The TRS was voted to power with 88 seats. Two more MLAs shifted loyalties to the party, taking the party’s strength in the Assembly to 90. In the Legislative Council, the Congress Legislature party was merged with the TRS after the defection of four MLCs, thus consolidating the ruling party's strength in both houses of the state legislature. KCR is an unquestioned leader, and the people gave him a positive mandate. There will not be any internal squabbles in the selection of ministers. The exercise is constitutionally the prerogative of the Chief Minister. Politically too, it is the privilege of regional satrap like KCR, unlike in the case of national parties.

Reports indicate that KCR, known for his superstitious beliefs, is waiting for an auspicious moment for the full cabinet to be formed. Time and again, KCR has defended his beliefs and said that others have nothing to lose because of it, and it is true as long as such beliefs do not intervene with his responsibilities in public life. If the reports of the Chief Minister's personal beliefs coming in the way of the formation of a cabinet are true, it is certainly a worrying sign. There are also allegations that KCR has not operated from the state Secretariat due to such superstitious beliefs.
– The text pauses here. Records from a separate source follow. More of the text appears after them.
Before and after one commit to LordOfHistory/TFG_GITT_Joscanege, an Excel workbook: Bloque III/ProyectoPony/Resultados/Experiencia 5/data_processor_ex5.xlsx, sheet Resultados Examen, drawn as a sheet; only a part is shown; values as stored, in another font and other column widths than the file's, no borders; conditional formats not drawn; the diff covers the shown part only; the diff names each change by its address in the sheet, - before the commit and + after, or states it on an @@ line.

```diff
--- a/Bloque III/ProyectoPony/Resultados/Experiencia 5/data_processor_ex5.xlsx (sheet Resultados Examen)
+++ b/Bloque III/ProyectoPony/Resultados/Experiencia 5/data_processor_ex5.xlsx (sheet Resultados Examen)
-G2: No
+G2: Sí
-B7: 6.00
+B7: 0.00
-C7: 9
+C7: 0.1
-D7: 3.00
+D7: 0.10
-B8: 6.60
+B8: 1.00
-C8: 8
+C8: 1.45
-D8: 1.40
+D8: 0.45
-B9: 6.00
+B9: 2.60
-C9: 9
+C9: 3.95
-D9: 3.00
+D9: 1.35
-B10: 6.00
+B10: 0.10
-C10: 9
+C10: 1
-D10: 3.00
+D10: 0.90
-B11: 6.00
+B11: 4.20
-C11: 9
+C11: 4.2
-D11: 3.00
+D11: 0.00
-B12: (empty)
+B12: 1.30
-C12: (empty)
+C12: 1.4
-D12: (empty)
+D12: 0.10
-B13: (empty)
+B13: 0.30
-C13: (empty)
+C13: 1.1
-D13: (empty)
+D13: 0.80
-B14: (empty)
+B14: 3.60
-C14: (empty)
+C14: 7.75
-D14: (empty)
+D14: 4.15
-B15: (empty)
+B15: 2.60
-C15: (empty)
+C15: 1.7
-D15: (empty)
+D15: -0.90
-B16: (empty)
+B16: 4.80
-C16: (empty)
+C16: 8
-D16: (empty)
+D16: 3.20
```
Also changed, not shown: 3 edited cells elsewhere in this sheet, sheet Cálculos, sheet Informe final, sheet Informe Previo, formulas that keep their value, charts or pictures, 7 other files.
Meanwhile, in a recent press conference, KCR said that the formation of the full cabinet is delayed as he is contemplating consolidating certain departments and ministries. For instance, the Agriculture Department, Agricultural Marketing department and Agricultural Cooperation department work for the welfare of farmers, but have so far been separate. The Chief Minister said that he has ordered the top bureaucracy to work out the modalities for merging such related departments as part of governance reforms.  No one can object to such a move, as it entails better coordination in administration. In fact, the 12th Five-Year Plan approach paper, in its chapter on governance, called for such a measure. Though the planning process was abandoned, the central government is also consolidating related ministries as part of its principle of minimum government and maximum governance. In fact, several centrally sponsored schemes have been integrated.

In his first term, KCR also initiated such a process. Several education departments like primary, secondary, technical, adult etc., were brought under the single Ministry of Education. Now, he intends to do this with other ministries as well. But, the moot point is that such an exercise should have been put in place when he was the head of the previous government. The cabinet’s expansion need not be delayed for this exercise to be completed. Governance reform is an ongoing and continuous process, and the formation of a full cabinet cannot be held hostage to the completion of such reforms.

However, sources say that there are political reasons for such an unusual delay. The TRS is trying to attract MLAs from the Congress and the Telugu Desam Party, and a few defectors may also have to be offered ministerial berths for crossing over.

In 2014, the TRS won only 63 seats out of 119 in the state Assembly. Immediately after this wafer-thin margin victory, KCR personally presided over Operation Aakarsh to lure opposition MLAs. Both the Congress and TDP suffered a slew of defections which bolstered the ruling party, evident from the recent victory. KCR even called it a process of political realignment to develop the newly formed state, saying that the opposition was trying to destabilise his government as it enjoyed only small margin before legislators from the opposition joined the party.

This time, Operation Aakarsh is aimed at weakening the opposition further and politically consolidating weaker areas. In the recent election, the TRS has gained an invincible lead in nine of ten erstwhile districts, prior to their reorganisation. The Congress-led People’s Front managed to get a lead in Khammam. Thus, KCR is keen on inducting opposition MLAs from Khammam in order to gain an upper hand in the Lok Sabha segments of Khammam and Mahabubabad, where the opposition gained a lead.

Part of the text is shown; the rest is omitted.